» **WHAT TO PRODUCE**
Filter out all lines without the word "center" from the data below, please, and copy the rest.

» **RAW DATA**
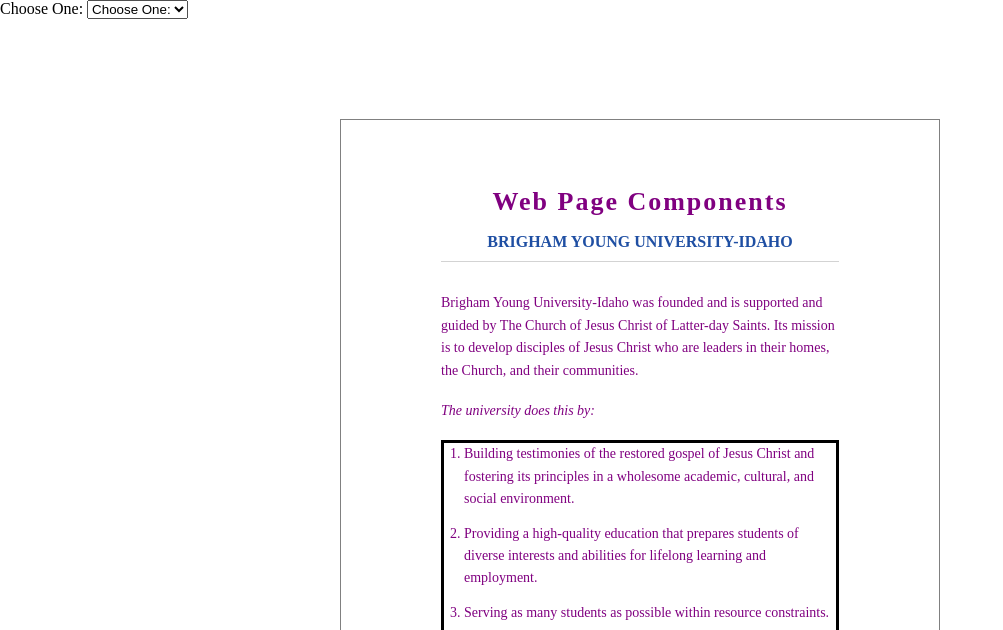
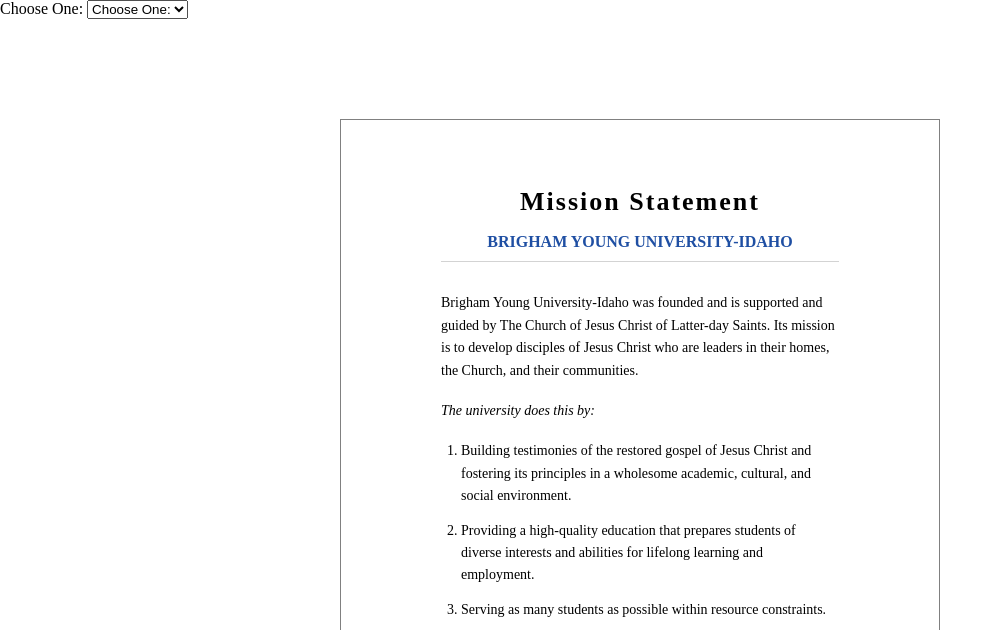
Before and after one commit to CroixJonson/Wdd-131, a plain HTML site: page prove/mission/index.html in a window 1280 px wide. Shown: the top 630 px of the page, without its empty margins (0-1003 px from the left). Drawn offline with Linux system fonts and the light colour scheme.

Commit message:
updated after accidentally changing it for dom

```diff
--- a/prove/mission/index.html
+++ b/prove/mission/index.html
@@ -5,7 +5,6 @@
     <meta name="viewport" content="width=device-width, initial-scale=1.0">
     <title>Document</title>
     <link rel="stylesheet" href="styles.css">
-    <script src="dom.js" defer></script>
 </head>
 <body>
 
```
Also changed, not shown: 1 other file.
--
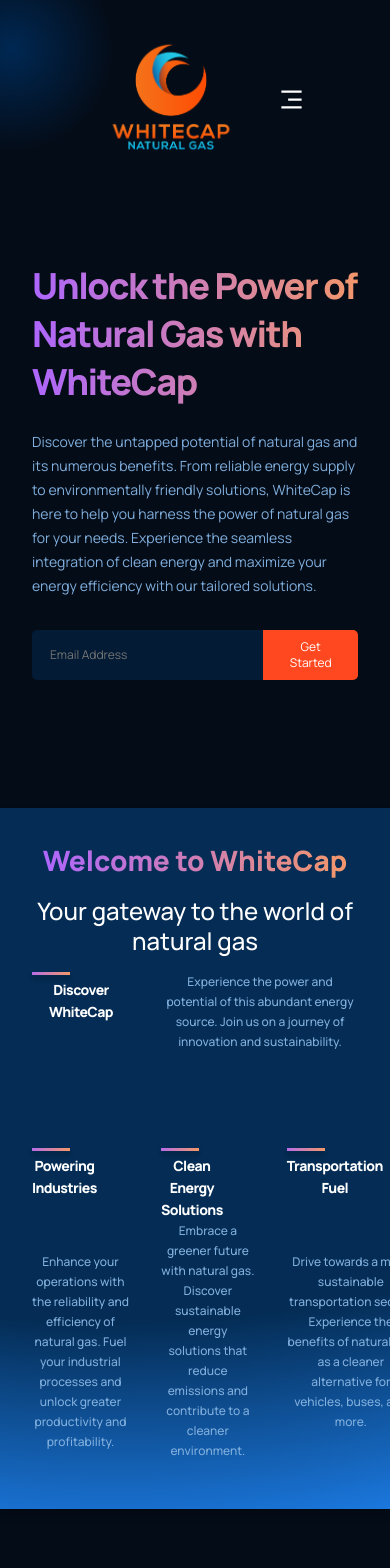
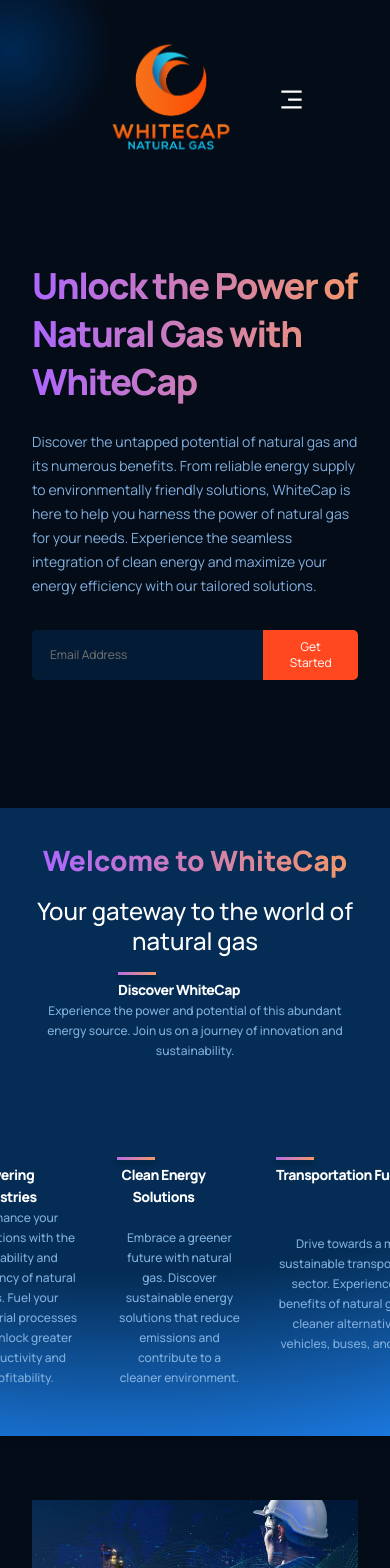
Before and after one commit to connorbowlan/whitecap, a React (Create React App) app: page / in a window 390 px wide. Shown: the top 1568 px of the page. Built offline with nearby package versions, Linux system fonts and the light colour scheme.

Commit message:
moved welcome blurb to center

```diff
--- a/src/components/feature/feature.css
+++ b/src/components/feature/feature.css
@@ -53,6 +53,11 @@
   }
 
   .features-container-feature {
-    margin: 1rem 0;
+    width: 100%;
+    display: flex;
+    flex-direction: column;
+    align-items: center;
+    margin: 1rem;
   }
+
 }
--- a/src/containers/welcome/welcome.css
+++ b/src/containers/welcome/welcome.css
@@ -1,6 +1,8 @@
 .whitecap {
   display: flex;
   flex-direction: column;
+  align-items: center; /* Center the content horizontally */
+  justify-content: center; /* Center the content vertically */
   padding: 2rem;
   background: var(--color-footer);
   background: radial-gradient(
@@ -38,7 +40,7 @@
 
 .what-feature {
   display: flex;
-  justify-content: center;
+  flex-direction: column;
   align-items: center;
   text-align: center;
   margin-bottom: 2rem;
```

» **EXERCISE ANSWER**
moved welcome blurb to center
+    align-items: center;
+  align-items: center; /* Center the content horizontally */
+  justify-content: center; /* Center the content vertically */
-  justify-content: center;
   align-items: center;
   text-align: center;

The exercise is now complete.